Leave the images out and repeat the data exactly as given.

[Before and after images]
--------------------------------------------------
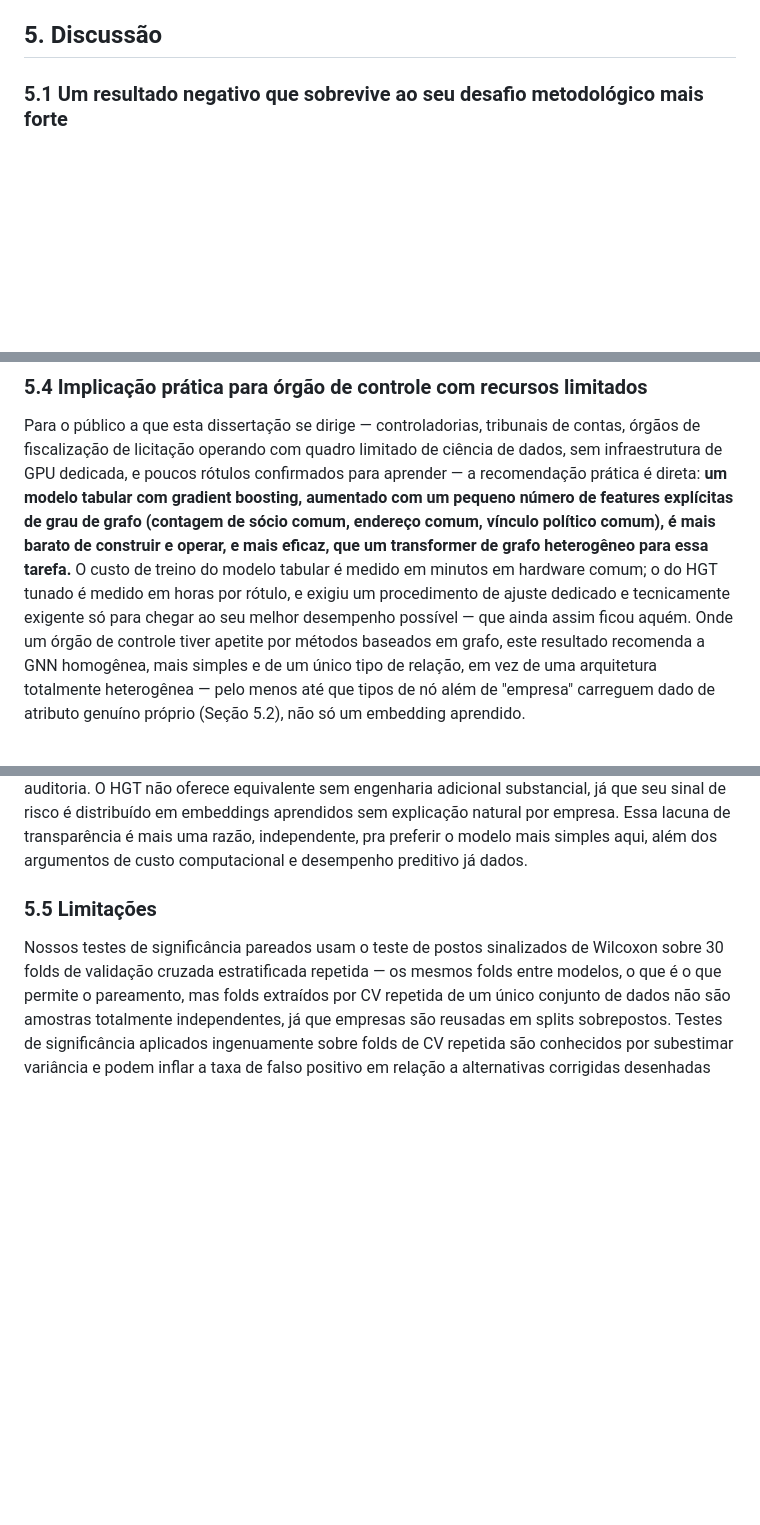
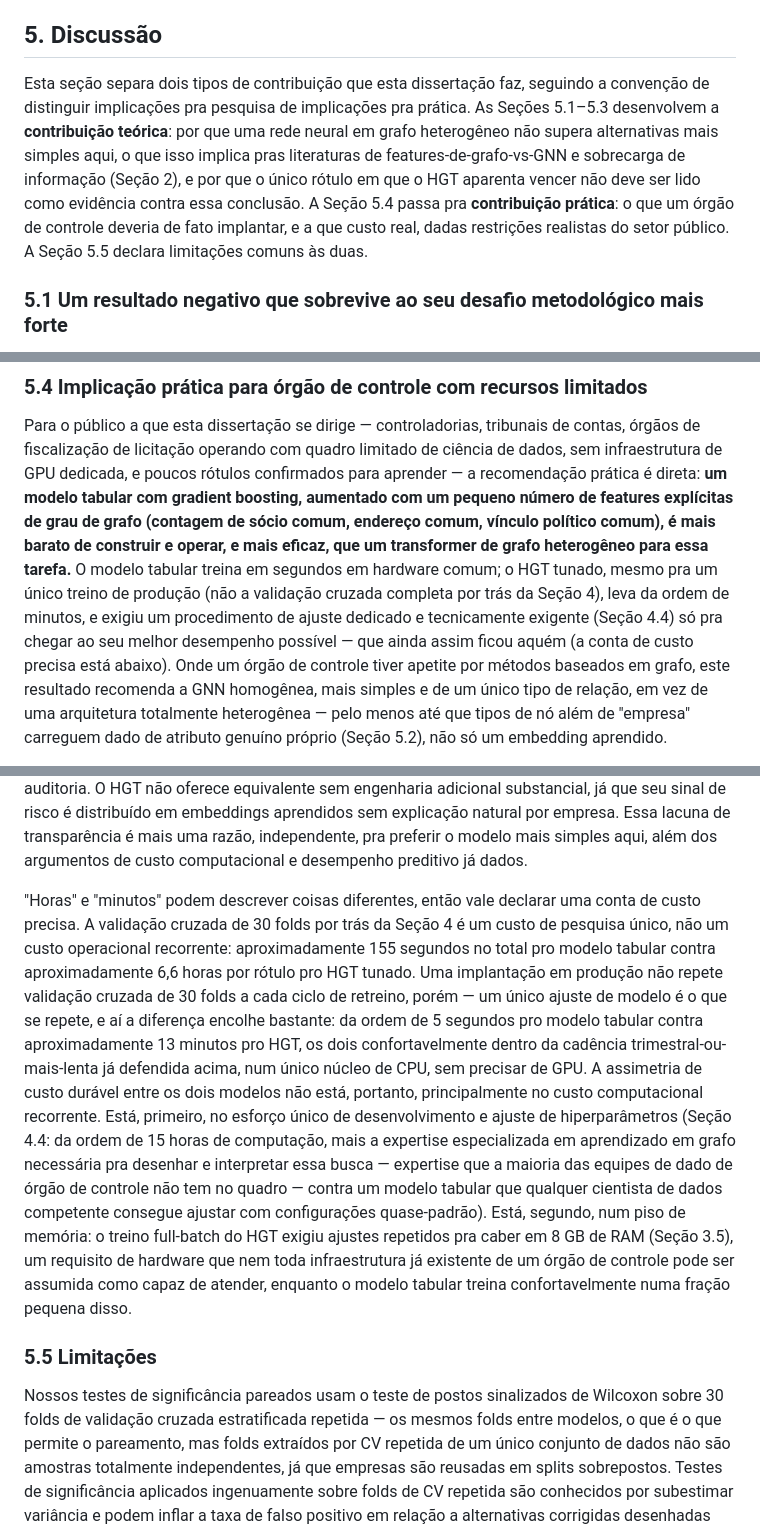
Before and after one commit to brunokobi/experimento2026, a Markdown page: docs/manuscrito/dissertacao_pt.md, 3 parts joined by grey strips. Drawn GitHub-style; blank space fills up the shorter version.

```diff
--- a/docs/manuscrito/dissertacao_pt.md
+++ b/docs/manuscrito/dissertacao_pt.md
@@ -657,6 +657,18 @@ foram mantidas fixas nas quatro versões de conjunto de features da Seção
 
 ## 5. Discussão
 
+Esta seção separa dois tipos de contribuição que esta dissertação faz,
+seguindo a convenção de distinguir implicações pra pesquisa de implicações
+pra prática. As Seções 5.1–5.3 desenvolvem a **contribuição teórica**: por
+que uma rede neural em grafo heterogêneo não supera alternativas mais
+simples aqui, o que isso implica pras literaturas de
+features-de-grafo-vs-GNN e sobrecarga de informação (Seção 2), e por que o
+único rótulo em que o HGT aparenta vencer não deve ser lido como evidência
+contra essa conclusão. A Seção 5.4 passa pra **contribuição prática**: o
+que um órgão de controle deveria de fato implantar, e a que custo real,
+dadas restrições realistas do setor público. A Seção 5.5 declara
+limitações comuns às duas.
+
 ### 5.1 Um resultado negativo que sobrevive ao seu desafio metodológico mais forte
 
 A objeção mais provável que um revisor cético levantaria contra uma versão
@@ -755,11 +767,13 @@ confirmados para aprender — a recomendação prática é direta: **um modelo
 tabular com gradient boosting, aumentado com um pequeno número de features
 explícitas de grau de grafo (contagem de sócio comum, endereço comum,
 vínculo político comum), é mais barato de construir e operar, e mais
-eficaz, que um transformer de grafo heterogêneo para essa tarefa.** O custo
-de treino do modelo tabular é medido em minutos em hardware comum; o do HGT
-tunado é medido em horas por rótulo, e exigiu um procedimento de ajuste
-dedicado e tecnicamente exigente só para chegar ao seu melhor desempenho
-possível — que ainda assim ficou aquém. Onde um órgão de controle tiver
+eficaz, que um transformer de grafo heterogêneo para essa tarefa.** O
+modelo tabular treina em segundos em hardware comum; o HGT tunado, mesmo
+pra um único treino de produção (não a validação cruzada completa por
+trás da Seção 4), leva da ordem de minutos, e exigiu um procedimento de
+ajuste dedicado e tecnicamente exigente (Seção 4.4) só pra chegar ao seu
+melhor desempenho possível — que ainda assim ficou aquém (a conta de custo
+precisa está abaixo). Onde um órgão de controle tiver
 apetite por métodos baseados em grafo, este resultado recomenda a GNN
 homogênea, mais simples e de um único tipo de relação, em vez de uma
 arquitetura totalmente heterogênea — pelo menos até que tipos de nó além de
@@ -789,6 +803,30 @@ distribuído em embeddings aprendidos sem explicação natural por empresa.
 Essa lacuna de transparência é mais uma razão, independente, pra preferir o
 modelo mais simples aqui, além dos argumentos de custo computacional e
 desempenho preditivo já dados.
+
+"Horas" e "minutos" podem descrever coisas diferentes, então vale declarar
+uma conta de custo precisa. A validação cruzada de 30 folds por trás da
+Seção 4 é um custo de pesquisa único, não um custo operacional recorrente:
+aproximadamente 155 segundos no total pro modelo tabular contra
+aproximadamente 6,6 horas por rótulo pro HGT tunado. Uma implantação em
+produção não repete validação cruzada de 30 folds a cada ciclo de
+retreino, porém — um único ajuste de modelo é o que se repete, e aí a
+diferença encolhe bastante: da ordem de 5 segundos pro modelo tabular
+contra aproximadamente 13 minutos pro HGT, os dois confortavelmente dentro
+da cadência trimestral-ou-mais-lenta já defendida acima, num único núcleo
+de CPU, sem precisar de GPU. A assimetria de custo durável entre os dois
+modelos não está, portanto, principalmente no custo computacional
+recorrente. Está, primeiro, no esforço único de desenvolvimento e ajuste
+de hiperparâmetros (Seção 4.4: da ordem de 15 horas de computação, mais a
+expertise especializada em aprendizado em grafo necessária pra desenhar e
+interpretar essa busca — expertise que a maioria das equipes de dado de
+órgão de controle não tem no quadro — contra um modelo tabular que
+qualquer cientista de dados competente consegue ajustar com configurações
+quase-padrão). Está, segundo, num piso de memória: o treino full-batch do
+HGT exigiu ajustes repetidos pra caber em 8 GB de RAM (Seção 3.5), um
+requisito de hardware que nem toda infraestrutura já existente de um órgão
+de controle pode ser assumida como capaz de atender, enquanto o modelo
+tabular treina confortavelmente numa fração pequena disso.
 
 ### 5.5 Limitações
 
```
Also changed, not shown: docs/manuscrito/paper_en.md (+41 -5 lines).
--------------------------------------------------
* [Response]:
Before and after one commit to brunokobi/experimento2026, a Markdown page: docs/manuscrito/dissertacao_pt.md, 3 parts joined by grey strips. Drawn GitHub-style; blank space fills up the shorter version.

```diff
--- a/docs/manuscrito/dissertacao_pt.md
+++ b/docs/manuscrito/dissertacao_pt.md
@@ -657,6 +657,18 @@ foram mantidas fixas nas quatro versões de conjunto de features da Seção
 
 ## 5. Discussão
 
+Esta seção separa dois tipos de contribuição que esta dissertação faz,
+seguindo a convenção de distinguir implicações pra pesquisa de implicações
+pra prática. As Seções 5.1–5.3 desenvolvem a **contribuição teórica**: por
+que uma rede neural em grafo heterogêneo não supera alternativas mais
+simples aqui, o que isso implica pras literaturas de
+features-de-grafo-vs-GNN e sobrecarga de informação (Seção 2), e por que o
+único rótulo em que o HGT aparenta vencer não deve ser lido como evidência
+contra essa conclusão. A Seção 5.4 passa pra **contribuição prática**: o
+que um órgão de controle deveria de fato implantar, e a que custo real,
+dadas restrições realistas do setor público. A Seção 5.5 declara
+limitações comuns às duas.
+
 ### 5.1 Um resultado negativo que sobrevive ao seu desafio metodológico mais forte
 
 A objeção mais provável que um revisor cético levantaria contra uma versão
@@ -755,11 +767,13 @@ confirmados para aprender — a recomendação prática é direta: **um modelo
 tabular com gradient boosting, aumentado com um pequeno número de features
 explícitas de grau de grafo (contagem de sócio comum, endereço comum,
 vínculo político comum), é mais barato de construir e operar, e mais
-eficaz, que um transformer de grafo heterogêneo para essa tarefa.** O custo
-de treino do modelo tabular é medido em minutos em hardware comum; o do HGT
-tunado é medido em horas por rótulo, e exigiu um procedimento de ajuste
-dedicado e tecnicamente exigente só para chegar ao seu melhor desempenho
-possível — que ainda assim ficou aquém. Onde um órgão de controle tiver
+eficaz, que um transformer de grafo heterogêneo para essa tarefa.** O
+modelo tabular treina em segundos em hardware comum; o HGT tunado, mesmo
+pra um único treino de produção (não a validação cruzada completa por
+trás da Seção 4), leva da ordem de minutos, e exigiu um procedimento de
+ajuste dedicado e tecnicamente exigente (Seção 4.4) só pra chegar ao seu
+melhor desempenho possível — que ainda assim ficou aquém (a conta de custo
+precisa está abaixo). Onde um órgão de controle tiver
 apetite por métodos baseados em grafo, este resultado recomenda a GNN
 homogênea, mais simples e de um único tipo de relação, em vez de uma
 arquitetura totalmente heterogênea — pelo menos até que tipos de nó além de
@@ -789,6 +803,30 @@ distribuído em embeddings aprendidos sem explicação natural por empresa.
 Essa lacuna de transparência é mais uma razão, independente, pra preferir o
 modelo mais simples aqui, além dos argumentos de custo computacional e
 desempenho preditivo já dados.
+
+"Horas" e "minutos" podem descrever coisas diferentes, então vale declarar
+uma conta de custo precisa. A validação cruzada de 30 folds por trás da
+Seção 4 é um custo de pesquisa único, não um custo operacional recorrente:
+aproximadamente 155 segundos no total pro modelo tabular contra
+aproximadamente 6,6 horas por rótulo pro HGT tunado. Uma implantação em
+produção não repete validação cruzada de 30 folds a cada ciclo de
+retreino, porém — um único ajuste de modelo é o que se repete, e aí a
+diferença encolhe bastante: da ordem de 5 segundos pro modelo tabular
+contra aproximadamente 13 minutos pro HGT, os dois confortavelmente dentro
+da cadência trimestral-ou-mais-lenta já defendida acima, num único núcleo
+de CPU, sem precisar de GPU. A assimetria de custo durável entre os dois
+modelos não está, portanto, principalmente no custo computacional
+recorrente. Está, primeiro, no esforço único de desenvolvimento e ajuste
+de hiperparâmetros (Seção 4.4: da ordem de 15 horas de computação, mais a
+expertise especializada em aprendizado em grafo necessária pra desenhar e
+interpretar essa busca — expertise que a maioria das equipes de dado de
+órgão de controle não tem no quadro — contra um modelo tabular que
+qualquer cientista de dados competente consegue ajustar com configurações
+quase-padrão). Está, segundo, num piso de memória: o treino full-batch do
+HGT exigiu ajustes repetidos pra caber em 8 GB de RAM (Seção 3.5), um
+requisito de hardware que nem toda infraestrutura já existente de um órgão
+de controle pode ser assumida como capaz de atender, enquanto o modelo
+tabular treina confortavelmente numa fração pequena disso.
 
 ### 5.5 Limitações
 
```
Also changed, not shown: docs/manuscrito/paper_en.md (+41 -5 lines).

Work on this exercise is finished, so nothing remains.